• What the task requires: The records below are to be restated word for word, with their images omitted.

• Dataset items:
+--

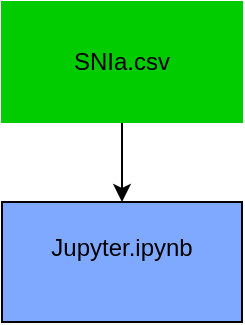
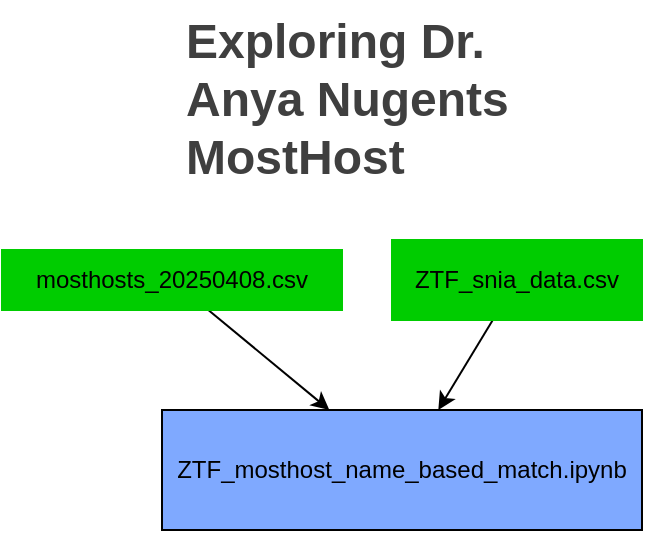
<mxfile host="65bd71144e">
    <diagram id="D3jdWZVTS5AhIuyOIHVQ" name="Page-1">
-         <mxGraphModel dx="980" dy="712" grid="1" gridSize="10" guides="1" tooltips="1" connect="1" arrows="1" fold="1" page="1" pageScale="1" pageWidth="850" pageHeight="1100" math="0" shadow="0">
+         <mxGraphModel dx="2595" dy="1796" grid="1" gridSize="10" guides="1" tooltips="1" connect="1" arrows="1" fold="1" page="1" pageScale="1" pageWidth="850" pageHeight="1100" math="0" shadow="0">
            <root>
                <mxCell id="0"/>
                <mxCell id="1" parent="0"/>
                <mxCell id="5" value="" style="edgeStyle=none;html=1;" parent="1" source="3" target="4" edge="1">
                    <mxGeometry relative="1" as="geometry"/>
                </mxCell>
-                 <mxCell id="3" value="SNIa.csv" style="rounded=0;whiteSpace=wrap;html=1;shadow=0;strokeColor=#00CC00;fillColor=#00CC00;" parent="1" vertex="1">
-                     <mxGeometry x="40" y="40" width="120" height="60" as="geometry"/>
+                 <mxCell id="3" value="mosthosts_20250408.csv" style="rounded=0;whiteSpace=wrap;html=1;shadow=0;strokeColor=#00CC00;fillColor=#00CC00;" parent="1" vertex="1">
+                     <mxGeometry x="-190" y="115" width="170" height="30" as="geometry"/>
                </mxCell>
-                 <mxCell id="4" value="Jupyter.ipynb&lt;div&gt;&lt;br&gt;&lt;/div&gt;" style="rounded=0;whiteSpace=wrap;html=1;fillColor=#7FA9FF;" parent="1" vertex="1">
-                     <mxGeometry x="40" y="140" width="120" height="60" as="geometry"/>
+                 <mxCell id="4" value="&lt;div&gt;&lt;font color=&quot;#000000&quot;&gt;ZTF_mosthost_name_based_match.ipynb&lt;/font&gt;&lt;/div&gt;" style="rounded=0;whiteSpace=wrap;html=1;fillColor=#7FA9FF;" parent="1" vertex="1">
+                     <mxGeometry x="-110" y="195" width="240" height="60" as="geometry"/>
+                 </mxCell>
+                 <mxCell id="8" value="" style="edgeStyle=none;html=1;" edge="1" parent="1" source="6" target="4">
+                     <mxGeometry relative="1" as="geometry"/>
+                 </mxCell>
+                 <mxCell id="6" value="ZTF_snia_data.csv" style="rounded=0;whiteSpace=wrap;html=1;shadow=0;strokeColor=#00CC00;fillColor=#00CC00;" vertex="1" parent="1">
+                     <mxGeometry x="5" y="110" width="125" height="40" as="geometry"/>
+                 </mxCell>
+                 <mxCell id="10" value="&lt;h1 style=&quot;margin-top: 0px;&quot;&gt;&lt;span style=&quot;color: rgb(63, 63, 63); background-color: transparent;&quot;&gt;Exploring Dr. Anya Nugents MostHost&amp;nbsp;&lt;/span&gt;&lt;/h1&gt;" style="text;html=1;whiteSpace=wrap;overflow=hidden;rounded=0;" vertex="1" parent="1">
+                     <mxGeometry x="-100" y="-10" width="180" height="120" as="geometry"/>
                </mxCell>
            </root>
        </mxGraphModel>
    </diagram>
</mxfile>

+--

• Result below:
<mxfile host="65bd71144e">
    <diagram id="D3jdWZVTS5AhIuyOIHVQ" name="Page-1">
-         <mxGraphModel dx="980" dy="712" grid="1" gridSize="10" guides="1" tooltips="1" connect="1" arrows="1" fold="1" page="1" pageScale="1" pageWidth="850" pageHeight="1100" math="0" shadow="0">
+         <mxGraphModel dx="2595" dy="1796" grid="1" gridSize="10" guides="1" tooltips="1" connect="1" arrows="1" fold="1" page="1" pageScale="1" pageWidth="850" pageHeight="1100" math="0" shadow="0">
            <root>
                <mxCell id="0"/>
                <mxCell id="1" parent="0"/>
                <mxCell id="5" value="" style="edgeStyle=none;html=1;" parent="1" source="3" target="4" edge="1">
                    <mxGeometry relative="1" as="geometry"/>
                </mxCell>
-                 <mxCell id="3" value="SNIa.csv" style="rounded=0;whiteSpace=wrap;html=1;shadow=0;strokeColor=#00CC00;fillColor=#00CC00;" parent="1" vertex="1">
-                     <mxGeometry x="40" y="40" width="120" height="60" as="geometry"/>
+                 <mxCell id="3" value="mosthosts_20250408.csv" style="rounded=0;whiteSpace=wrap;html=1;shadow=0;strokeColor=#00CC00;fillColor=#00CC00;" parent="1" vertex="1">
+                     <mxGeometry x="-190" y="115" width="170" height="30" as="geometry"/>
                </mxCell>
-                 <mxCell id="4" value="Jupyter.ipynb&lt;div&gt;&lt;br&gt;&lt;/div&gt;" style="rounded=0;whiteSpace=wrap;html=1;fillColor=#7FA9FF;" parent="1" vertex="1">
-                     <mxGeometry x="40" y="140" width="120" height="60" as="geometry"/>
+                 <mxCell id="4" value="&lt;div&gt;&lt;font color=&quot;#000000&quot;&gt;ZTF_mosthost_name_based_match.ipynb&lt;/font&gt;&lt;/div&gt;" style="rounded=0;whiteSpace=wrap;html=1;fillColor=#7FA9FF;" parent="1" vertex="1">
+                     <mxGeometry x="-110" y="195" width="240" height="60" as="geometry"/>
+                 </mxCell>
+                 <mxCell id="8" value="" style="edgeStyle=none;html=1;" edge="1" parent="1" source="6" target="4">
+                     <mxGeometry relative="1" as="geometry"/>
+                 </mxCell>
+                 <mxCell id="6" value="ZTF_snia_data.csv" style="rounded=0;whiteSpace=wrap;html=1;shadow=0;strokeColor=#00CC00;fillColor=#00CC00;" vertex="1" parent="1">
+                     <mxGeometry x="5" y="110" width="125" height="40" as="geometry"/>
+                 </mxCell>
+                 <mxCell id="10" value="&lt;h1 style=&quot;margin-top: 0px;&quot;&gt;&lt;span style=&quot;color: rgb(63, 63, 63); background-color: transparent;&quot;&gt;Exploring Dr. Anya Nugents MostHost&amp;nbsp;&lt;/span&gt;&lt;/h1&gt;" style="text;html=1;whiteSpace=wrap;overflow=hidden;rounded=0;" vertex="1" parent="1">
+                     <mxGeometry x="-100" y="-10" width="180" height="120" as="geometry"/>
                </mxCell>
            </root>
        </mxGraphModel>
    </diagram>
</mxfile>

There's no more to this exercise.